What to produce → Among the records below, find the lines that hold the word "data" and report how many there are, with no other words.

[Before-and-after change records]

- - -

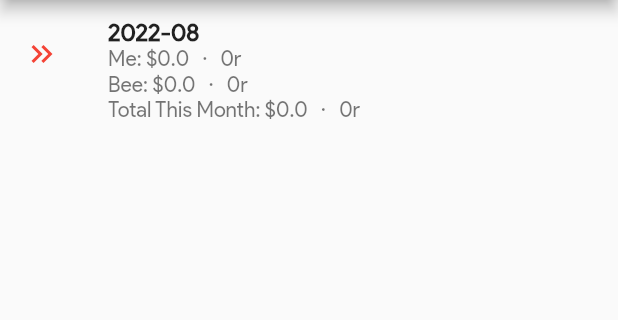
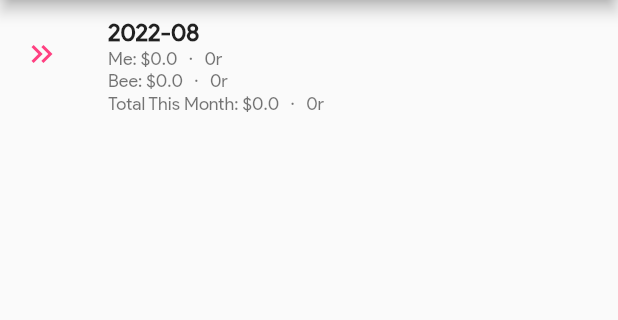
Before and after one commit to channdara/flutter_expanses, a Flutter app: the screen it shows after launch, after a tap on an icon or button, on a phone screen of 412 x 824 dp, the part 84-404 px from its top. Run offline on Flutter 3.47's test engine with Material 2 defaults, Android fonts, the light colour scheme and no system bars; our stand-ins replace cloud_firestore, firebase_core; accounts and stored records are empty.

Commit message:
[UPDATE]: update some code

```diff
--- a/lib/src/ui/screen/purchased_items_screen.dart
+++ b/lib/src/ui/screen/purchased_items_screen.dart
@@ -4,7 +4,7 @@ import 'package:flutter/material.dart';
 import '../../common/base/base_state.dart';
 import '../../common/extension/context_extension.dart';
 import '../../common/extension/timestamp_extension.dart';
-import '../widget/purchase_items/purchase_items_list_widget.dart';
+import '../widget/purchased_items/purchased_items_list_widget.dart';
 import 'add_item_screen.dart';
 
 class PurchasedItemsScreen extends StatefulWidget {
@@ -31,7 +31,7 @@ class _PurchasedItemsScreenState extends BaseState<PurchasedItemsScreen> {
         stream: firebaseService.itemQuerySnapshot(widget.docId),
         builder: (context, snapshot) {
           if (snapshot.data == null) return const SizedBox();
-          return PurchaseItemsListWidget(docs: snapshot.data!.docs);
+          return PurchasedItemsListWidget(docs: snapshot.data!.docs);
         },
       ),
     );
--- a/lib/src/ui/widget/daily_expenses/daily_expenses_list_item_widget.dart
+++ b/lib/src/ui/widget/daily_expenses/daily_expenses_list_item_widget.dart
@@ -18,7 +18,8 @@ class DailyExpensesListItemWidget extends StatelessWidget {
     return ListTile(
       leading: Icon(
         Icons.circle,
-        color: item.date.isToday ? Colors.green : Colors.red,
+        size: 20.0,
+        color: item.date.isToday ? Colors.green : Colors.pinkAccent,
       ),
       title: Text(
         item.date.toYearMonthDay(),
@@ -28,11 +29,9 @@ class DailyExpensesListItemWidget extends StatelessWidget {
         item.getTotalDailyExpenses,
         style: const TextStyle(fontSize: 12.0),
       ),
-      trailing: const Icon(
-        Icons.keyboard_arrow_right,
-        color: Colors.red,
-      ),
-      onTap: () => context.push(PurchasedItemsScreen(docId: item.date.getDay())),
+      trailing: const Icon(Icons.keyboard_arrow_right),
+      onTap: () =>
+          context.push(PurchasedItemsScreen(docId: item.date.getDay())),
     );
   }
 }
--- a/lib/src/ui/widget/elevated_button_widget.dart
+++ b/lib/src/ui/widget/elevated_button_widget.dart
@@ -6,11 +6,11 @@ class ElevatedButtonWidget extends StatelessWidget {
   const ElevatedButtonWidget({
     super.key,
     required this.onPressed,
-    this.label,
+    required this.label,
     this.margin,
   });
 
-  final String? label;
+  final String label;
   final VoidCallback? onPressed;
   final EdgeInsetsGeometry? margin;
 
@@ -29,7 +29,7 @@ class ElevatedButtonWidget extends StatelessWidget {
           ),
         ),
         onPressed: onPressed,
-        child: Text(label ?? ''),
+        child: Text(label),
       ),
     );
   }
--- a/lib/src/ui/widget/monthly_expenses/monthly_expenses_list_item_widget.dart
+++ b/lib/src/ui/widget/monthly_expenses/monthly_expenses_list_item_widget.dart
@@ -1,5 +1,6 @@
 import 'package:flutter/material.dart';
 
+import '../../../common/extension/double_extension.dart';
 import '../../../common/extension/timestamp_extension.dart';
 import '../../../model/month_model.dart';
 
@@ -16,7 +17,7 @@ class MonthlyExpensesListItemWidget extends StatelessWidget {
     return ListTile(
       leading: const Icon(
         Icons.keyboard_double_arrow_right,
-        color: Colors.red,
+        color: Colors.pinkAccent,
       ),
       title: Text(
         item.date.toYearMonth(),
@@ -26,9 +27,18 @@ class MonthlyExpensesListItemWidget extends StatelessWidget {
         crossAxisAlignment: CrossAxisAlignment.start,
         mainAxisSize: MainAxisSize.min,
         children: [
-          Text(item.getMyExpenses),
-          Text(item.getBeeExpenses),
-          Text(item.getTotalMonthlyExpenses),
+          Text(
+            item.getMyExpenses,
+            style: const TextStyle(fontSize: 12.0),
+          ),
+          Text(
+            item.getBeeExpenses,
+            style: const TextStyle(fontSize: 12.0),
+          ),
+          Text(
+            item.getTotalMonthlyExpenses,
+            style: const TextStyle(fontSize: 12.0),
+          ),
         ],
       ),
     );
--- a/lib/src/ui/widget/purchase_items/purchase_items_list_item_widget.dart
+++ b/lib/src/ui/widget/purchased_items/purchased_items_list_item_widget.dart
@@ -5,8 +5,8 @@ import '../../../common/extension/timestamp_extension.dart';
 import '../../../model/item_model.dart';
 import '../../screen/add_item_screen.dart';
 
-class PurchaseItemListItemWidget extends StatelessWidget {
-  const PurchaseItemListItemWidget({
+class PurchasedItemListItemWidget extends StatelessWidget {
+  const PurchasedItemListItemWidget({
     super.key,
     required this.item,
   });
```
Also changed, not shown: lib/src/ui/widget/base_scaffold.dart (+1 -7 lines), lib/src/ui/widget/purchased_items/purchased_items_list_widget.dart (renamed from lib/src/ui/widget/purchase_items/purchase_items_list_widget.dart, +4 -4 lines), 1 other file.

- - -

Completed exercise → 3